This anthology explores the provocative intersection among feminist, literary, and felony theories. Written through feminist thinkers from legislations and literature, discourses that every produce culturally robust representations of girls, those essays contest the limits that typically separate those disciplines and thereby modify the probabilities of these representations that experience typically disempowered women.

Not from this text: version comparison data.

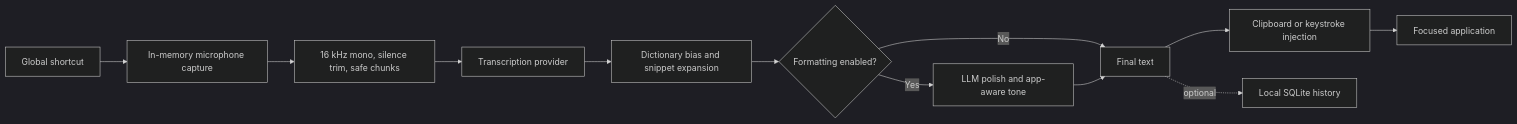
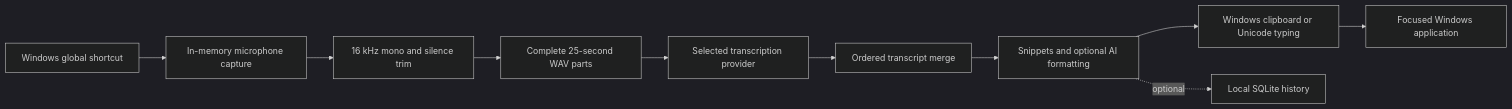
The diagram in README.md (Vkandil/dictum), drawn with Mermaid (dark theme) before and after one commit. The commit also changed other lines of this file and 32 other files, not shown here.

````diff
--- a/README.md
+++ b/README.md
@@ -330,14 +285,12 @@
 ```mermaid
 flowchart LR
-    A[Global shortcut] --> B[In-memory microphone capture]
-    B --> C[16 kHz mono, silence trim, safe chunks]
-    C --> D[Transcription provider]
-    D --> E[Dictionary bias and snippet expansion]
-    E --> F{Formatting enabled?}
-    F -->|Yes| G[LLM polish and app-aware tone]
-    F -->|No| H[Final text]
-    G --> H
-    H --> I[Clipboard or keystroke injection]
-    I --> J[Focused application]
-    H -. optional .-> K[Local SQLite history]
+    A[Windows global shortcut] --> B[In-memory microphone capture]
+    B --> C[16 kHz mono and silence trim]
+    C --> D[Complete 25-second WAV parts]
+    D --> E[Selected transcription provider]
+    E --> F[Ordered transcript merge]
+    F --> G[Snippets and optional AI formatting]
+    G --> H[Windows clipboard or Unicode typing]
+    H --> I[Focused Windows application]
+    G -. optional .-> J[Local SQLite history]
 ```
````
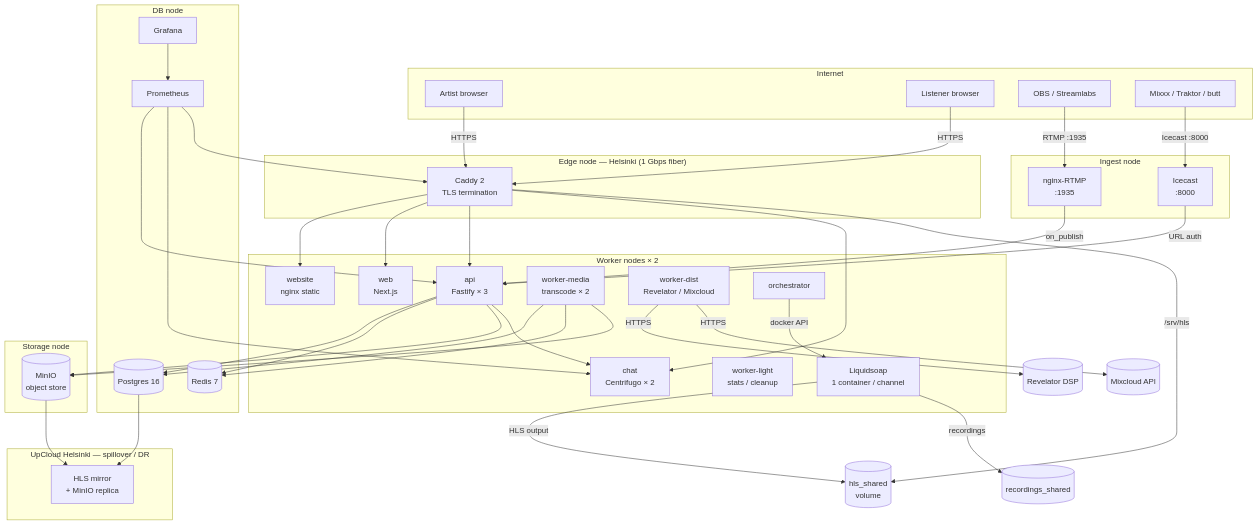
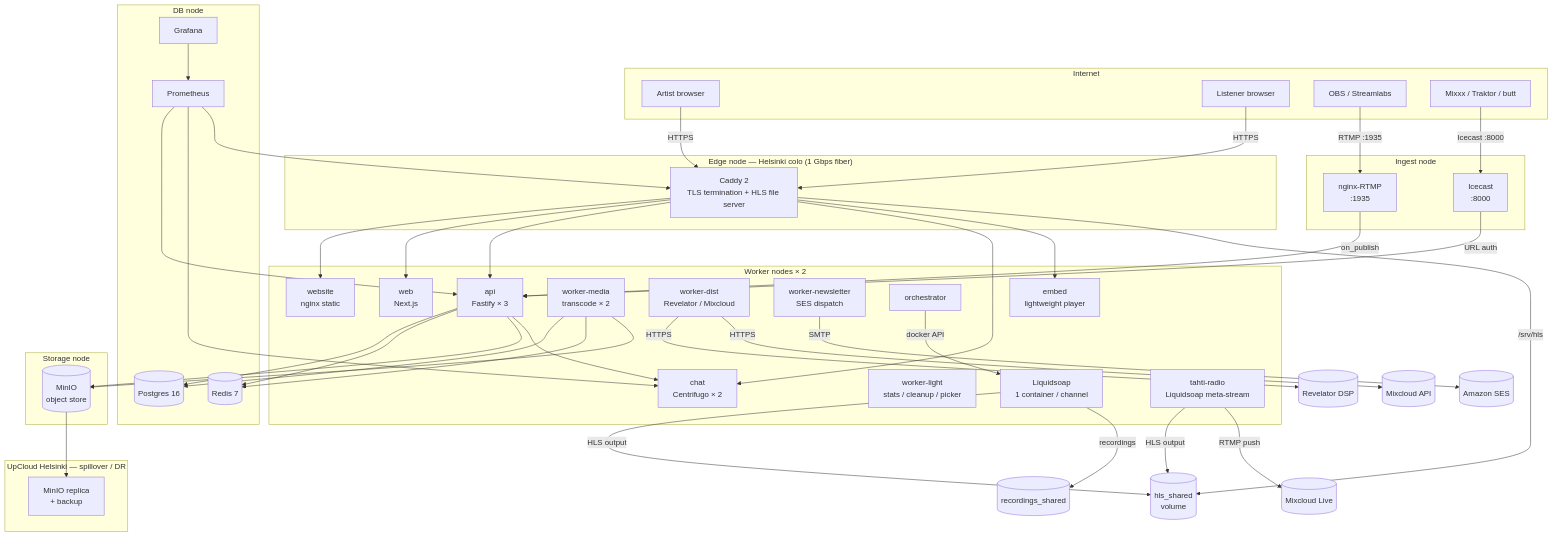
The second of 3 diagrams in docs/technical/overview.md (janiluuk/tahti-org), drawn with Mermaid before and after one commit. The commit also changed other lines of this file and 26 other files, not shown here.

```diff
--- a/docs/technical/overview.md
+++ b/docs/technical/overview.md
@@ -38,8 +68,8 @@
         MX[Mixxx / Traktor / butt]
     end
 
-    subgraph Edge ["Edge node — Helsinki (1 Gbps fiber)"]
-        Caddy[Caddy 2\nTLS termination]
+    subgraph Edge ["Edge node — Helsinki colo (1 Gbps fiber)"]
+        Caddy[Caddy 2\nTLS termination + HLS file server]
     end
 
     subgraph Workers ["Worker nodes × 2"]
@@ -49,9 +79,12 @@
         Chat[chat\nCentrifugo × 2]
         WM[worker-media\ntranscode × 2]
         WD[worker-dist\nRevelator / Mixcloud]
-        WL[worker-light\nstats / cleanup]
+        WL[worker-light\nstats / cleanup / picker]
+        WN[worker-newsletter\nSES dispatch]
         Orch[orchestrator]
         LS[Liquidsoap\n1 container / channel]
+        LSR[tahti-radio\nLiquidsoap meta-stream]
+        EMB[embed\nlightweight player]
     end
 
     subgraph Ingest ["Ingest node"]
@@ -71,7 +104,7 @@
     end
 
     subgraph UpCloud ["UpCloud Helsinki — spillover / DR"]
-        UC[HLS mirror\n+ MinIO replica]
+        UC[MinIO replica\n+ backup]
     end
 
     A -- HTTPS --> Caddy
@@ -83,6 +116,7 @@
     Caddy --> Web
     Caddy --> API
     Caddy --> Chat
+    Caddy --> EMB
     Caddy -- /srv/hls --> HLS_vol[(hls_shared\nvolume)]
 
     API --> PG
@@ -95,14 +129,16 @@
     Orch -- docker API --> LS
     LS -- HLS output --> HLS_vol
     LS -- recordings --> Rec_vol[(recordings_shared)]
+    LSR -- HLS output --> HLS_vol
+    LSR -- RTMP push --> Mixcloud[(Mixcloud Live)]
 
     WM --> PG
     WM --> RD
     WM --> MN
     WD -- HTTPS --> Revelator[(Revelator DSP)]
-    WD -- HTTPS --> Mixcloud[(Mixcloud API)]
+    WD -- HTTPS --> Mixcloud2[(Mixcloud API)]
+    WN -- SMTP --> SES[(Amazon SES)]
 
-    PG --> UC
     MN --> UC
 
     Prom --> API
```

Beginning with an exploration of the ways that girls are represented—how they both inform or have their tales instructed in literature, within the legislations, in a courtroom—this assortment demonstrates the interrelatedness of the felony and the literary. even if contemplating the prestige of medieval girls readers or assessing the effectiveness and volume of up to date rape legislation reform, the essays exhibit that energy first comes with telling one’s personal tale, and that the measure and influence of that energy are decided by way of the cultural value of the discussion board within which the tale is gifted. yet telling the tale isn't really sufficient. One should also pay attention to how the tale is contained inside conventional constructs or limitations and is therefore constrained in its results, as Carol Sanger’s essay on moms and legal/sexual id makes transparent. One should also realize how a narrative may perhaps perpetuate an ideological time table that isn't within the top pursuits of the storyteller, as Elizabeth Butler Cullingford exhibits in her studying of Yeats’s "Leda and the Swan" and one needs to comprehend the historic context of a narrative and of its telling, as Anne B. Goldstein’s essay on lesbian narratives discloses.

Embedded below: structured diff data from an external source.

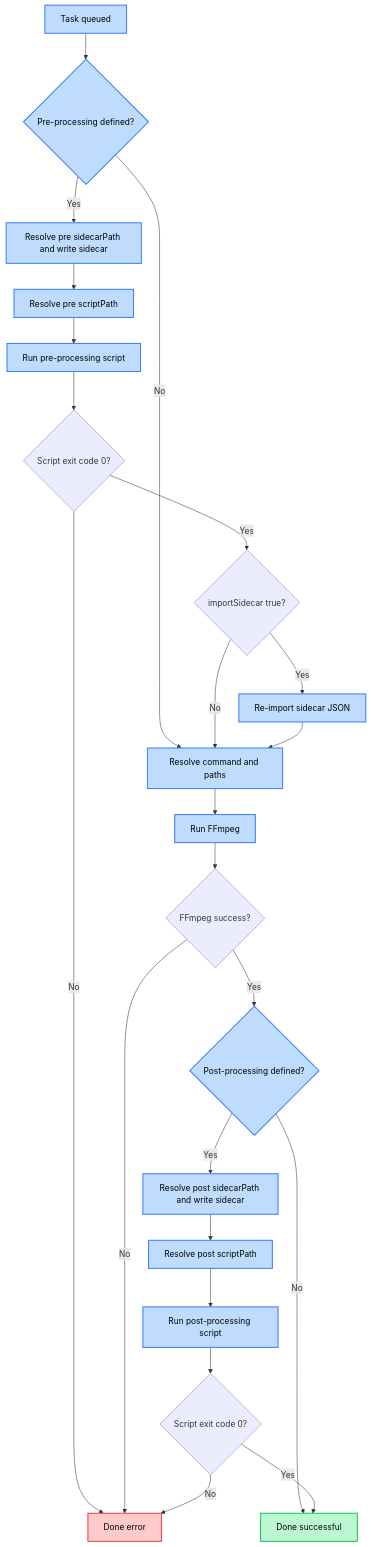
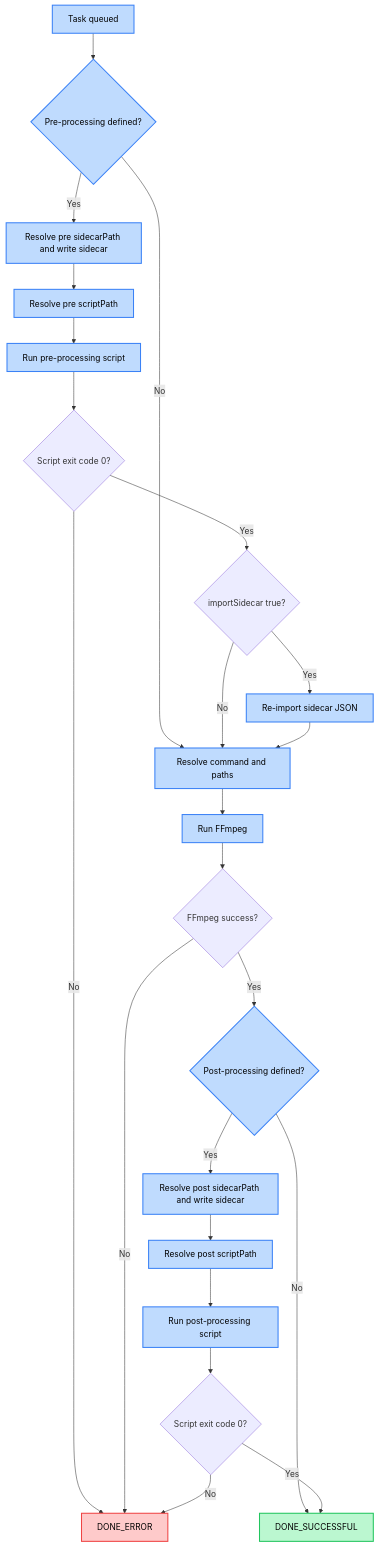
Before and after one commit to welovemedia/ffmate-docs: the diagram in docs/pre-post-prcessing.md, drawn with Mermaid. The commit also changed other lines of this file and 1 other file, not shown here.

Commit message:
docs(webhooks, pre-post-processing): style-guide audit, pass 2

````diff
--- a/docs/pre-post-prcessing.md
+++ b/docs/pre-post-prcessing.md
@@ -141,33 +141,33 @@
 ```mermaid
 flowchart TD
     A[Task queued] --> B{Pre-processing defined?}
     B -- No --> E[Resolve command and paths] --> F[Run FFmpeg]
     B -- Yes --> C[Resolve pre sidecarPath and write sidecar]
     C --> D[Resolve pre scriptPath]
     D --> P[Run pre-processing script]
     P --> POK{Script exit code 0?}
-    POK -- No --> X[Done error]
+    POK -- No --> X[DONE_ERROR]
     POK -- Yes --> I{importSidecar true?}
     I -- Yes --> R[Re-import sidecar JSON]
     I -- No --> E
     R --> E
 
     F --> FOK{FFmpeg success?}
     FOK -- No --> X
     FOK -- Yes --> G{Post-processing defined?}
-    G -- No --> S[Done successful]
+    G -- No --> S[DONE_SUCCESSFUL]
     G -- Yes --> H[Resolve post sidecarPath and write sidecar]
     H --> J[Resolve post scriptPath]
     J --> Q[Run post-processing script]
     Q --> QOK{Script exit code 0?}
     QOK -- No --> X
     QOK -- Yes --> S
 
     classDef success fill:#bbf7d0,stroke:#22c55e,stroke-width:2px,color:#000
     classDef error fill:#fecaca,stroke:#ef4444,stroke-width:2px,color:#000
     classDef step fill:#bfdbfe,stroke:#3b82f6,stroke-width:2px,color:#000
 
     class A,B,C,D,E,F,G,H,J,P,Q,R step
     class S success
     class X error
 ```
````
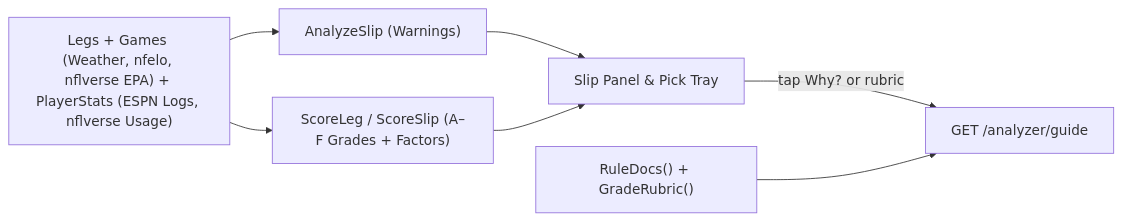
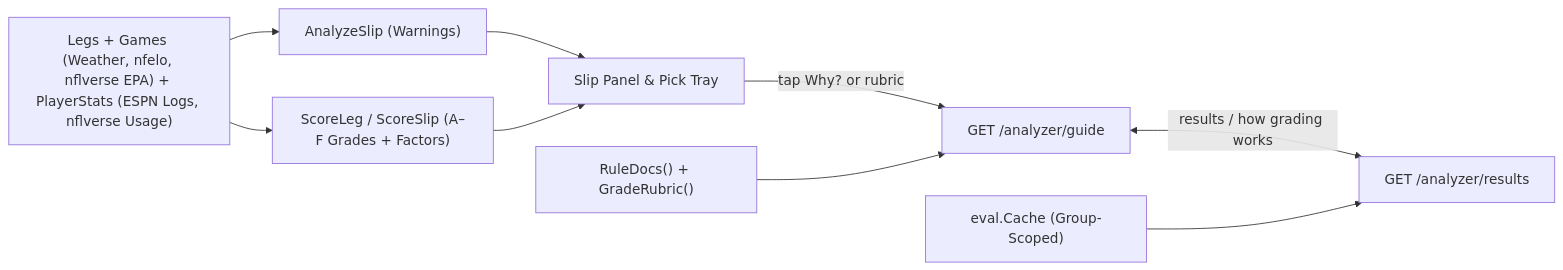
One commit to kalverra/parlay-club changed the diagram in docs/concepts/analyzer.md. Above: the diagram before and after it, drawn with Mermaid. The commit also changed other lines of this file and 7 other files, not shown here.

First line of the commit message:
Document grading results, eval caching, CI benchmark, and eval-prod

````diff
--- a/docs/concepts/analyzer.md
+++ b/docs/concepts/analyzer.md
@@ -17,9 +17,11 @@
 ```mermaid
 flowchart LR
   Inputs["Legs + Games (Weather, nfelo, nflverse EPA) + PlayerStats (ESPN Logs, nflverse Usage)"] --> Rules["AnalyzeSlip (Warnings)"]
   Inputs --> Grades["ScoreLeg / ScoreSlip (A–F Grades + Factors)"]
   Rules --> UI["Slip Panel & Pick Tray"]
   Grades --> UI
   UI -->|"tap Why? or rubric"| Guide["GET /analyzer/guide"]
+  Guide <-->|"results / how grading works"| Results["GET /analyzer/results"]
   EngineDocs["RuleDocs() + GradeRubric()"] --> Guide
+  Cache["eval.Cache (Group-Scoped)"] --> Results
 ```
````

Breaking down the bounds among legislation and literature, this anthology makes glaring the ways that the influence of women’s tales has been limited and expands the diversity of percentages in case you symbolize girls, inform women’s tales, or current women’s matters. Representing Women
makes the retelling of previous tales approximately girls compelling and the telling of recent ones either worthy and possible.

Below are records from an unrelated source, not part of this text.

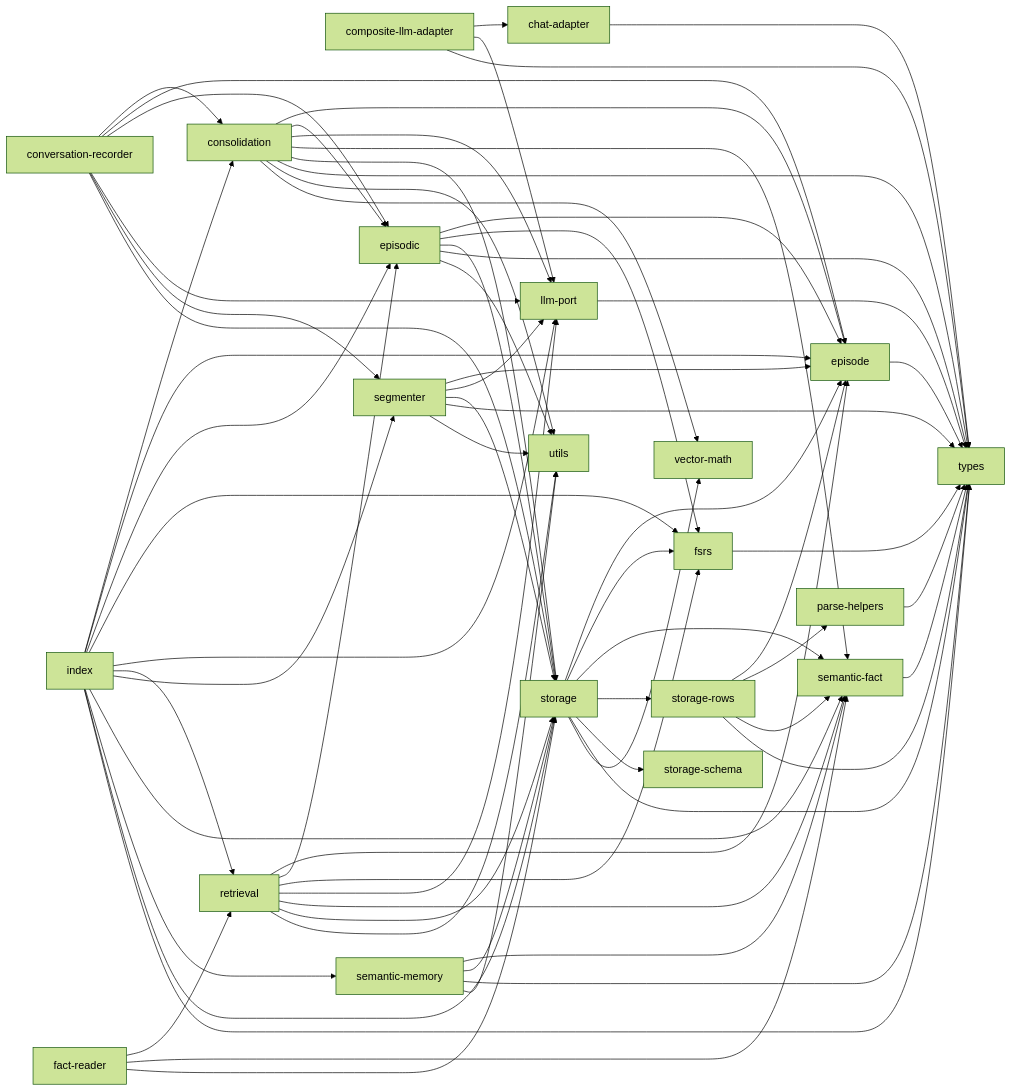
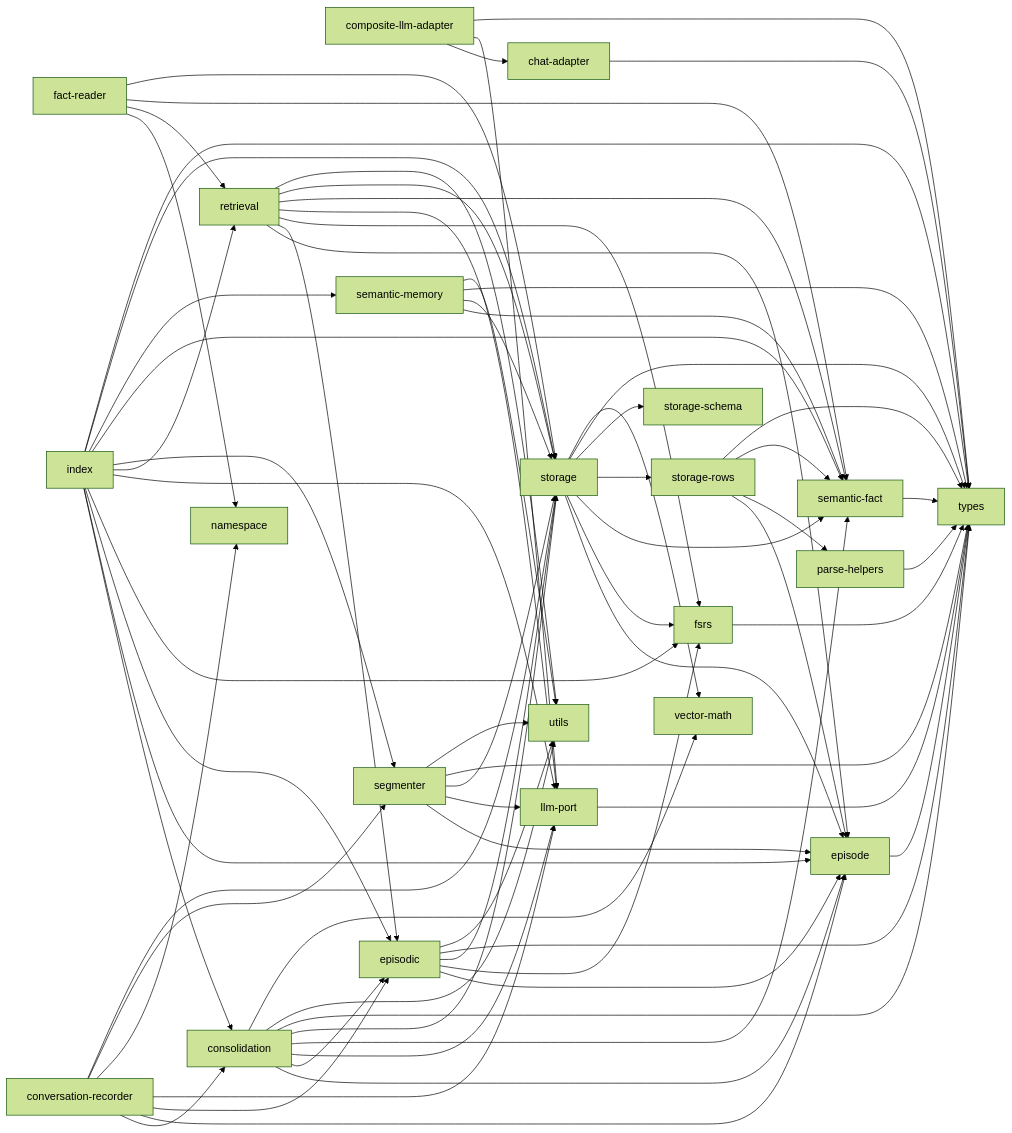
Before and after one commit to OJII3/vicissitude: the diagram in packages/memory/DEPS.md, drawn with Mermaid (forest theme). The commit also changed other lines of this file and 29 other files, not shown here.

````diff
--- a/packages/memory/DEPS.md
+++ b/packages/memory/DEPS.md
@@ -7,76 +7,79 @@
 ```mermaid
 graph LR
   chat_adapter["chat-adapter"] --> types
   composite_llm_adapter["composite-llm-adapter"] --> chat_adapter["chat-adapter"]
   composite_llm_adapter["composite-llm-adapter"] --> llm_port["llm-port"]
   composite_llm_adapter["composite-llm-adapter"] --> types
   consolidation --> episode
   consolidation --> episodic
   consolidation --> llm_port["llm-port"]
   consolidation --> semantic_fact["semantic-fact"]
   consolidation --> storage
   consolidation --> types
   consolidation --> utils
   consolidation --> vector_math["vector-math"]
   conversation_recorder["conversation-recorder"] --> consolidation
   conversation_recorder["conversation-recorder"] --> episode
   conversation_recorder["conversation-recorder"] --> episodic
   conversation_recorder["conversation-recorder"] --> llm_port["llm-port"]
+  conversation_recorder["conversation-recorder"] --> namespace
   conversation_recorder["conversation-recorder"] --> segmenter
   conversation_recorder["conversation-recorder"] --> storage
   episode --> types
   episodic --> episode
   episodic --> fsrs
   episodic --> storage
   episodic --> types
   episodic --> utils
+  fact_reader["fact-reader"] --> namespace
   fact_reader["fact-reader"] --> retrieval
   fact_reader["fact-reader"] --> semantic_fact["semantic-fact"]
   fact_reader["fact-reader"] --> storage
   fsrs --> types
   index --> consolidation
   index --> episode
   index --> episodic
   index --> fsrs
   index --> llm_port["llm-port"]
   index --> retrieval
   index --> segmenter
   index --> semantic_fact["semantic-fact"]
   index --> semantic_memory["semantic-memory"]
   index --> storage
   index --> types
   llm_port["llm-port"] --> types
+  namespace
   parse_helpers["parse-helpers"] --> types
   retrieval --> episode
   retrieval --> episodic
   retrieval --> fsrs
   retrieval --> llm_port["llm-port"]
   retrieval --> semantic_fact["semantic-fact"]
   retrieval --> storage
   retrieval --> utils
   segmenter --> episode
   segmenter --> llm_port["llm-port"]
   segmenter --> storage
   segmenter --> types
   segmenter --> utils
   semantic_fact["semantic-fact"] --> types
   semantic_memory["semantic-memory"] --> semantic_fact["semantic-fact"]
   semantic_memory["semantic-memory"] --> storage
   semantic_memory["semantic-memory"] --> types
   semantic_memory["semantic-memory"] --> utils
   storage --> episode
   storage --> fsrs
   storage --> semantic_fact["semantic-fact"]
   storage --> storage_rows["storage-rows"]
   storage --> storage_schema["storage-schema"]
   storage --> types
   storage --> vector_math["vector-math"]
   storage_rows["storage-rows"] --> episode
   storage_rows["storage-rows"] --> parse_helpers["parse-helpers"]
   storage_rows["storage-rows"] --> semantic_fact["semantic-fact"]
   storage_rows["storage-rows"] --> types
   storage_schema["storage-schema"]
   types
   utils
   vector_math["vector-math"]
 ```
````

Contributors. Kathryn Abrams, Linda Brodkey, Rita Copeland, Elizabeth Butler Cullingford, Margaret Anne Doody, Susan B. Estrich, Michelle tremendous, Anne B. Goldstein, Angela P. Harris, Susan Sage Heinzelman, Christine L. Krueger, Martha Minow, Carol Sanger, Judy Scales-Trent